The electrification of the settlement comes after a court judgment in the Gauteng Local Division of the High Court which compelled the City of Johannesburg to apply to the Gauteng provincial government for funding to upgrade Slovo Park in terms of the Upgrading of Informal Settlements Programme (UISP) contained in National Housing Code of 2009. In the judgment, Acting Judge Strauss found that the UISP was binding on the City and that its decision “to completely ignore” the policy was “unreasonable”, “not inclusive” and in breach of the housing rights of the Slovo Park residents. The Judge then set aside the City’s plan to relocate the residents, and directed the City to make the appropriate application to the provincial MEC for Human Settlements for a grant to upgrade the Slovo Park informal settlement in situ.

Since 2016, a Slovo Park Task Team has been established to implement the UISP in Slovo Park. The Task Team consists of the Slovo Park Community Development Forum (SPCDF) (a local community-based organisation), the Socio-Economic Rights Institute of South Africa (SERI), the City of Johannesburg, City Power, and provincial and national government officials from the Department of Human Settlements. The electrification of Slovo Park is the first provision of basic services at the settlement that has been installed in situ after a process of inclusive community participation and in accordance with the UISP.

SERI represented the Slovo Park community during the litigation and participated in Slovo Park Task Team negotiations.

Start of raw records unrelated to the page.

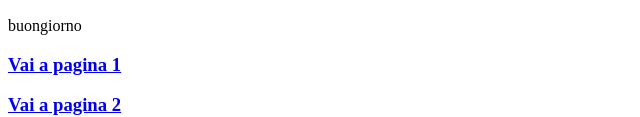
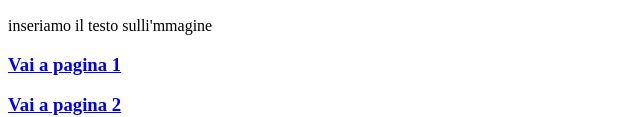
Before and after one commit to beppe-art/HTML, a plain HTML site: page esercizio/Esercizio1/index.html in a window 1280 px wide. Shown: the part 201-318 px from the top of the page, without its empty margins (0-640 px from the left). Drawn offline with Linux system fonts and the light colour scheme; files whose address does not match are found by name.

Commit message:
Update index.html

```diff
--- a/esercizio/Esercizio1/index.html
+++ b/esercizio/Esercizio1/index.html
@@ -6,7 +6,7 @@
 <body>
   <img src="images/picasso.jfif" alt="immagine di picasso">
 
-  <p>buongiorno</p>
+  <p>inseriamo il testo sulli'mmagine</p>
 
   <a href="pagina 1.html"><h3>Vai a pagina 1</h3></a>
   <a href="pagina2.html"><h3>Vai a pagina 2</h3></a>
```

  • Read the full press statement here.
  • Read more about the case and find the judgment and all the court papers here.
  • Read more about the Slovo Park community’s struggle for in situ upgrading here and here.